Shawn is my sister-in-law, and she is twice a widow. That would seem to be an uncommon situation, and an unpleasant one. It is hard enough for a person to lose one spouse to death, but to lose two?
Mount Calvary is hidden away in a low income area of Bryan, Texas. It is a bit hard to find, at least it is for a Yankee like me. Shawn had to give me directions to the graveyard, because I couldn’t remember where it was. We arrived there in my old Ford Focus on a sunny Wednesday morning. The grounds were well kept, and there were a few trees to provide shade. It was quiet there.
I am not a big fan of cemeteries. However, my brother, Marc, was. Marc was Shawn’s first husband. Marc was also an amateur photographer. He loved to take pictures in cemeteries. He had a strange connection with these places, especially with Mount Calvary. I have a black and white picture of Marc, sitting in this cemetery, apparently pondering his mortality.
Marc died in February of 1998. He blew his mind out in a car. Marc was going to a park to play frisbee golf with a close friend. Marc’s Mazda spun out on some gravel and he hit a bridge abutment. Marc was killed instantly. His passenger survived with just a few scratches.
That was my first real encounter with death. Up until that time, I was only vaguely familiar with the end game. I had had grandparents die, but they were old, and it only seemed natural that they should move on. When Marc died, eleven years younger than myself, death became very, very real.

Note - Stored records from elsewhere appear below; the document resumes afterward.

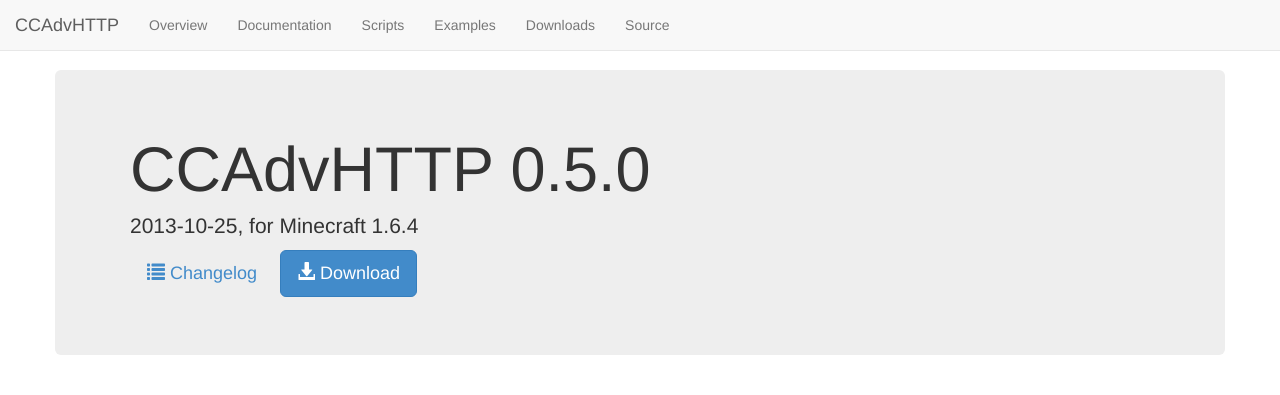
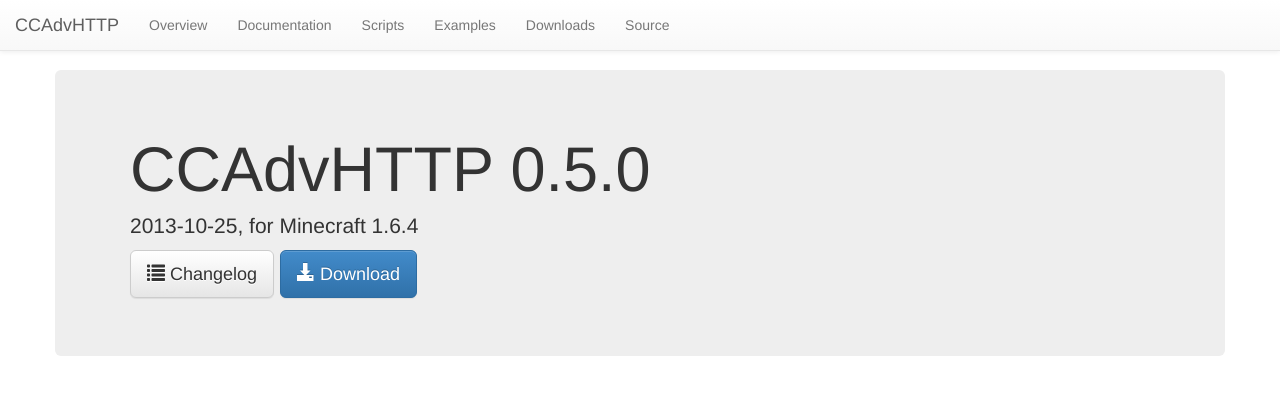
Before and after one commit to distantcam/CCAdvHTTP, a Jekyll site: the page built from downloads/index.html, in a window 1280 px wide. Shown: the top 395 px of the page. Built offline with Jekyll 4.4.1, drawn with Linux system fonts in a browser that asks for light colours; nearby versions of some CDN libraries; library files that are not in the unit come from our copies; a style sheet for code colours, icons or effects is not loaded.

Commit message:
Fixed styles

```diff
--- a/_layouts/default.html
+++ b/_layouts/default.html
@@ -8,6 +8,7 @@
         <title>{{ site.name }} - {{ page.title }}</title>
 
         <link href="/CCAdvHTTP/stylesheets/bootstrap.min.css" rel="stylesheet" media="screen">
+        <link href="/CCAdvHTTP/stylesheets/bootstrap-theme.min.css" rel="stylesheet" media="screen">
         <link rel="icon" type="image/x-icon" href="/favicon.ico" />
 
         <style type="text/css">body { padding-top: 70px; }</style>
--- a/downloads/index.html
+++ b/downloads/index.html
@@ -9,8 +9,8 @@
         <h1>CCAdvHTTP 0.5.0</h1>
         <p>2013-10-25, for Minecraft 1.6.4</p>
         <p>
-            <a class="btn btn-lg"><span class="glyphicon glyphicon-list"></span> Changelog</a>
-            <a class="btn btn-primary btn-lg"><span class="glyphicon glyphicon-download-alt"></span> Download</a>
+            <a class="btn btn-default btn-lg" href="#0-5-0-changelog" data-toggle="modal"><span class="glyphicon glyphicon-list"></span> Changelog</a>
+            <a class="btn btn-primary btn-lg" href="#"><span class="glyphicon glyphicon-download-alt"></span> Download</a>
         </p>
       </div>
     </div>
```
Also changed, not shown: fonts/glyphicons-halflings-regular.ttf (added), fonts/glyphicons-halflings-regular.woff (added), stylesheets/bootstrap-theme.min.css (added), 2 other files.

I wasn’t afraid to die, but I was suddenly aware that I was in the batting order.
Shawn and I stood next to Marc’s headstone. It’s a black rock, deeply carved with his essential information, and also etched with an insipid phrase that is intended to inspire (or at least not piss off) anybody who bothers to visit the grave. It says something maudlin like “always in our hearts” or words like that. I forget exactly what.
Shawn remembered how brutally competitive Marc was about nearly everything, especially video games. I remembered that too. Back in the early 1980’s, I played “Missile Command” with Marc. He beat me by about 10,000 points. I finally threw down my controller and walked away. Marc yelled after me, “Can’t take it? Too much for you?” Fuck you, Marc.
Shawn and I thought that perhaps we should change the writing on his gravestone. We could erase the Hallmark phrase and write down, “I win!” or “I am superior!”. These are all things that Marc actually said during his life. Why not?
I don’t want to be derogatory toward Marc. Of all my brothers, I was closest to Marc. I’m not sure why that was. We had similar life paths, and we thoroughly understood each other. It truly hurt me when he died. Something inside me died along with him. Marc was an intensely spiritual man, and he was a devoted husband and father. In the short time given to him, Marc did things right.
Shawn’s second husband, Bob, is buried next to Marc. I did not know Bob well. He was a rough and tumble kind of guy. He had a gift for music and art. He and Shawn came to love each other, and I liked the man. I wrote to him once that there were no hard feelings between my family and him. I wanted Bob to know that my family, i.e. Marc’s family, was okay with his marriage to Shawn.
Bob died of brain cancer. He and Shawn knew that he had the cancer when they married. Bob died in Shawn’s arms. Shawn begged God to be merciful. She didn’t want to lose two men that she loved dearly. God said “no”. Shawn still believes in God.
As I stood in front of the two tombstones, of Marc and Bob, I felt uneasy. There was too much suffering. There were too many things left unspoken. There was too much left unresolved.
Shawn wanted to say the “Hail Mary” while we were there. We did. I think we did the Buddhist prayer too: “Na Mu Myo Ho Ren Ge Kyo”. Maybe we didn’t do that together. Maybe I only did.
There are no answers. There are only questions.